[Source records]
*** Block opens ***

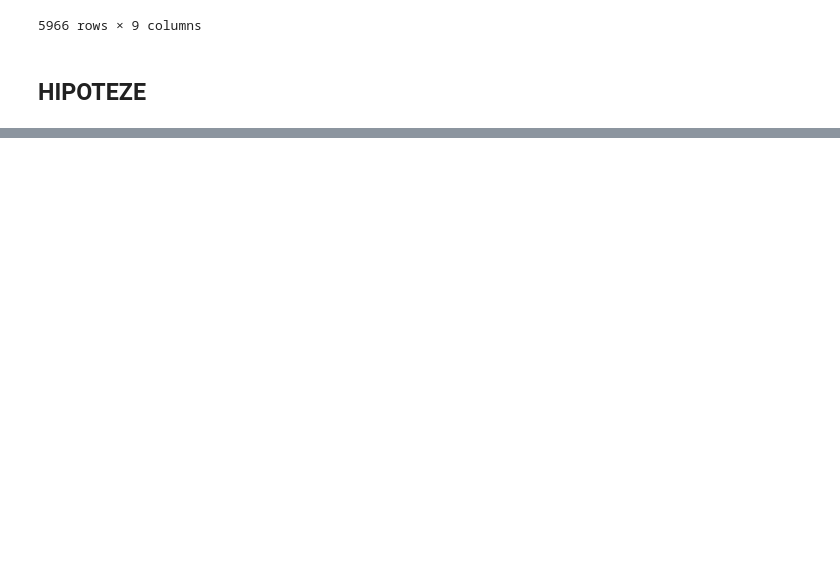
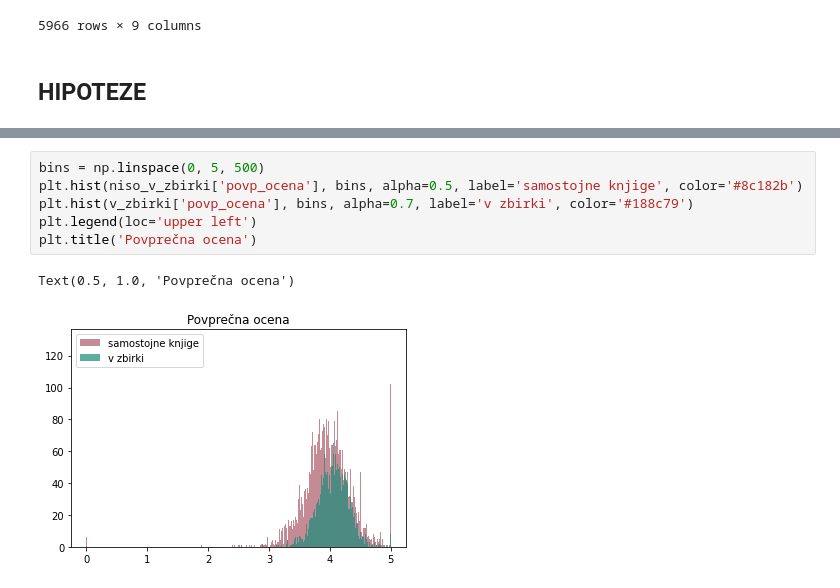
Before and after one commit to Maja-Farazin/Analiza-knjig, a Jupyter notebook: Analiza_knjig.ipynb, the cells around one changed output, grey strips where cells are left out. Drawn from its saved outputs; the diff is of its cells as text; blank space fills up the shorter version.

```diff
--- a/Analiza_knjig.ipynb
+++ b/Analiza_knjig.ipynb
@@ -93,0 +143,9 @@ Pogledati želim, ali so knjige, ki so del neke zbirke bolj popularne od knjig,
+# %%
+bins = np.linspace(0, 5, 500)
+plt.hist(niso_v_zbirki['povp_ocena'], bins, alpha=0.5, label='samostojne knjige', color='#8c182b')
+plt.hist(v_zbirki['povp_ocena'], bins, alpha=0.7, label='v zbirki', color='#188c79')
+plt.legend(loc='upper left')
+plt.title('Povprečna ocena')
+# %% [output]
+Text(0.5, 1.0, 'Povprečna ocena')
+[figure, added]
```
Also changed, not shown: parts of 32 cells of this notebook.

*** Block closes ***

Task requirements
Find the string "ipynb" in the entries above and return each line that holds it.

Reply to the task
Before and after one commit to Maja-Farazin/Analiza-knjig, a Jupyter notebook: Analiza_knjig.ipynb, the cells around one changed output, grey strips where cells are left out. Drawn from its saved outputs; the diff is of its cells as text; blank space fills up the shorter version.
--- a/Analiza_knjig.ipynb
+++ b/Analiza_knjig.ipynb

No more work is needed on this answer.